The truth is, it takes a lot of experience just for me to be able to write so candidly about all this. I remember a while back, when a younger lawyer and I spoke. He first complimented me on this blog, and then asked me some questions (I’m assuming he figured that I was a nice guy just through the tone of my articles, and I took that as a compliment). He was curious why I was so open about the fact that nobody is really at risk for jail in a 1st offense DUI and why I would even acknowledge that jail is possible in other cases. Of course, my reply involved all kinds of platitudes about truthfulness and all that, but I also told him that the bottom line is that most people have a good idea of what’s going on, anyway. Some people will shop for what they want to hear, and will hire a lawyer who tells them that, no matter what.
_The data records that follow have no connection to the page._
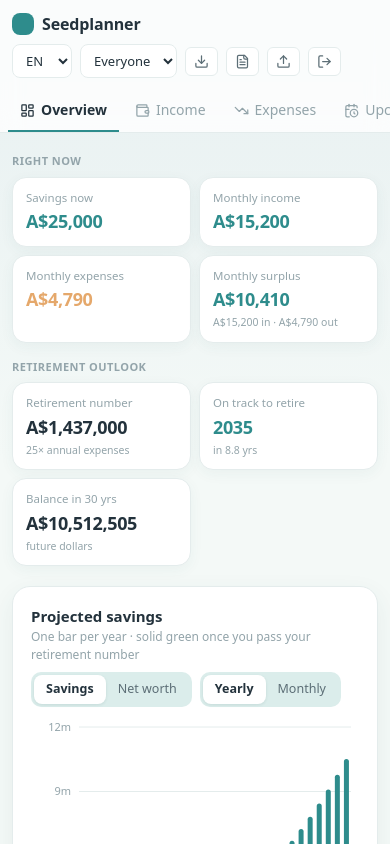
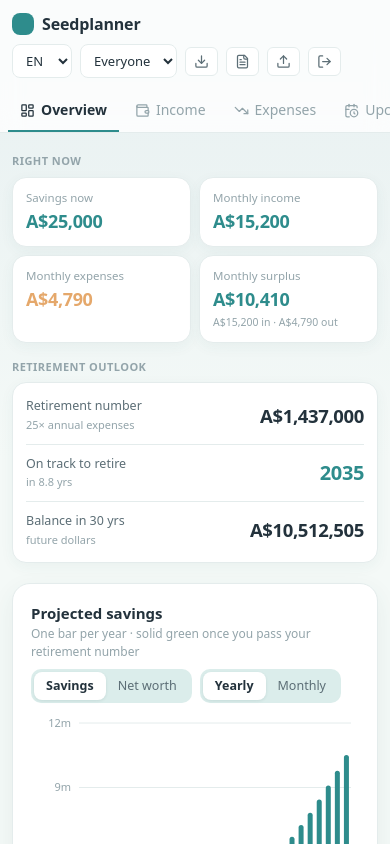
Before and after one commit to FeyaKimBerry/seedplanner, a React (Vite) app: page / in a window 390 px wide. Both pictures are taken after a click on the button "Sign in with Google". Shown: the top 844 px of the page. Built offline with nearby package versions, Linux system fonts and the light colour scheme.

Commit message:
Fix mobile reponsive and group retirement together

```diff
--- a/src/App.jsx
+++ b/src/App.jsx
@@ -1192,7 +1192,7 @@ function Dashboard({ state, projection, fmt, retireTarget, retireDate, retireMon
       <div className="flex flex-col gap-4">
         <div>
           <h3 style={{ fontSize: 11, fontWeight: 600, color: C.faint, textTransform: "uppercase", letterSpacing: "0.04em", marginBottom: 7 }}>{t("ov_now")}</h3>
-          <div className="grid gap-2" style={{ gridTemplateColumns: "repeat(auto-fit, minmax(130px, 1fr))" }}>
+          <div className="grid grid-cols-2 gap-2 sm:grid-cols-4">
             <Stat label={t("stat_savingsNow")}
               value={fmt.format(state.settings.startingSavings)}
               tone={C.green} />
@@ -1210,18 +1210,14 @@ function Dashboard({ state, projection, fmt, retireTarget, retireDate, retireMon
         </div>
         <div>
           <h3 style={{ fontSize: 11, fontWeight: 600, color: C.faint, textTransform: "uppercase", letterSpacing: "0.04em", marginBottom: 7 }}>{t("ov_retire")}</h3>
-          <div className="grid gap-2" style={{ gridTemplateColumns: "repeat(auto-fit, minmax(130px, 1fr))" }}>
-            <Stat label={t("stat_retireNum")}
-              value={fmt.format(retireTarget)}
-              sub={state.settings.retirementTarget ? t("setManually") : t("xAnnual", { n: state.settings.retireMultiple })} />
-            <Stat label={t("stat_retireOn")}
-              value={retireDate ? new Date(retireDate).getFullYear() : "—"}
-              tone={C.green}
-              sub={retireMonths != null ? t("inYrs", { n: (retireMonths / 12).toFixed(1) }) : t("beyond")} />
-            <Stat label={t("stat_balanceIn", { n: state.settings.projectionYears })}
-              value={fmt.format(projection.data[projection.data.length - 1][chartKey])}
-              sub={state.settings.inflationAdjust ? t("todayDollars") : t("futureDollars")} />
-          </div>
+          <StatGroup items={[
+            { label: t("stat_retireNum"), value: fmt.format(retireTarget),
+              sub: state.settings.retirementTarget ? t("setManually") : t("xAnnual", { n: state.settings.retireMultiple }) },
+            { label: t("stat_retireOn"), value: retireDate ? new Date(retireDate).getFullYear() : "—", tone: C.green,
+              sub: retireMonths != null ? t("inYrs", { n: (retireMonths / 12).toFixed(1) }) : t("beyond") },
+            { label: t("stat_balanceIn", { n: state.settings.projectionYears }), value: fmt.format(projection.data[projection.data.length - 1][chartKey]),
+              sub: state.settings.inflationAdjust ? t("todayDollars") : t("futureDollars") },
+          ]} />
         </div>
       </div>
 
@@ -1989,11 +1985,36 @@ function Field({ label, children }) {
   );
 }
 function Stat({ label, value, sub, tone }) {
+  // shrink the value font for long numbers so they never overflow / get clipped
+  const len = String(value).length;
+  const valueFont = len > 13 ? 15 : len > 10 ? 16.5 : 18;
   return (
     <div style={{ background: C.card, border: `1px solid ${C.line}`, borderRadius: 14, padding: "11px 13px", boxShadow: shadowSoft }}>
       <div style={{ fontSize: 11.5, color: C.faint, overflow: "hidden", textOverflow: "ellipsis", whiteSpace: "nowrap" }}>{label}</div>
-      <div style={{ fontWeight: 700, fontSize: 18, color: tone || C.ink, marginTop: 2, letterSpacing: "-0.02em", ...num }}>{value}</div>
+      <div style={{ fontWeight: 700, fontSize: valueFont, color: tone || C.ink, marginTop: 2, letterSpacing: "-0.02em",
+        whiteSpace: "nowrap", overflow: "hidden", textOverflow: "ellipsis", ...num }}>{value}</div>
       {sub && <div style={{ fontSize: 10.5, color: C.faint, marginTop: 2 }}>{sub}</div>}
+    </div>
+  );
+}
+// Several related stats grouped into one card as rows (label/sub left, value right).
+function StatGroup({ items }) {
+  return (
+    <div style={{ background: C.card, border: `1px solid ${C.line}`, borderRadius: 14, padding: "4px 13px", boxShadow: shadowSoft }}>
+      {items.map((it, i) => {
+        const len = String(it.value).length;
+        const valueFont = len > 13 ? 17 : len > 10 ? 18.5 : 20;
+        return (
+          <div key={i} className="flex items-center justify-between gap-3"
+            style={{ padding: "10px 0", borderTop: i ? `1px solid ${C.line}` : "none" }}>
+            <div style={{ minWidth: 0 }}>
+              <div style={{ fontSize: 12.5, color: C.sub, fontWeight: 500, overflow: "hidden", textOverflow: "ellipsis", whiteSpace: "nowrap" }}>{it.label}</div>
+              {it.sub && <div style={{ fontSize: 11, color: C.faint, marginTop: 1 }}>{it.sub}</div>}
+            </div>
+            <div style={{ flexShrink: 0, fontWeight: 700, fontSize: valueFont, color: it.tone || C.ink, letterSpacing: "-0.02em", whiteSpace: "nowrap", ...num }}>{it.value}</div>
+          </div>
+        );
+      })}
     </div>
   );
 }
```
Most people, though, have a gut instinct that, in a 1st offense case, they probably won’t go to jail anyway. By being honest about that, it’s not like I lose any business by not scaring people enough to hire me; quite the opposite, I get more business because precisely because I am being honest about it, and that kind of candor makes me stand apart from the rest of the crowd. When it comes to a 2nd offense DUI, it would be easy, of course, for me to go on and on about all the things that could be wrong with the case, and how we can use that to get the case dismissed, but the truth is that the police don’t usually screw up DUI arrests so bad that Judges toss them out of court in any significant numbers, although every lawyer should always look, and look hard, for a way out of every case. If a potential client is sharp enough to really do his or her homework, then they’ll realize that I’m merely telling the truth about all this, and being more candid than those lawyers who discuss 2nd offense DUI cases without even mentioning jail, or examining the possibility of it (beyond saying meaningless things like “avoid jail!”).
Of course beyond the “where” factor of your current case and the prior record that you either do or don’t bring to the party, we must also consider the facts involved in your new charge. If you were blackout drunk, crashed into a nursery school playground and ran over little Timmy, well, you should bring a toothbrush when you show up for sentencing. If, however, you were reasonably cooperative with the police officer and didn’t do anything incredibly stupid, your situation is much better. I’m not trying to avoid a deeper examination here, but the fact is that there are about 100 million things that can affect your case for better or worse. Just as the effect of any prior record can be best estimated with a confident “it depends,” so too do the circumstances surrounding your new case.
The takeaway from all of this is that jail is possibility in a 2nd offense DUI, and the likelihood of it depends on 3 primary things, in descending order: First, where your case is pending, second, the kind of prior record (besides your last DUI) you do or don’t have, and third, the facts and circumstances of your new charge.
If you are facing a DUI in any court within the Metro-Detroit, Tri-County (Wayne, Oakland or Macomb) area, I can help. If you’re looking to hire a lawyer, do your homework. Read around. Look for honest and real information. When you’re ready to really learn more, start checking around. All of my consultation are done over the phone, right when you call, and you can reach my office Monday through Friday, from 8:30 a.m. until 5:00 p.m., at (586) 465-1980. We’re here to help.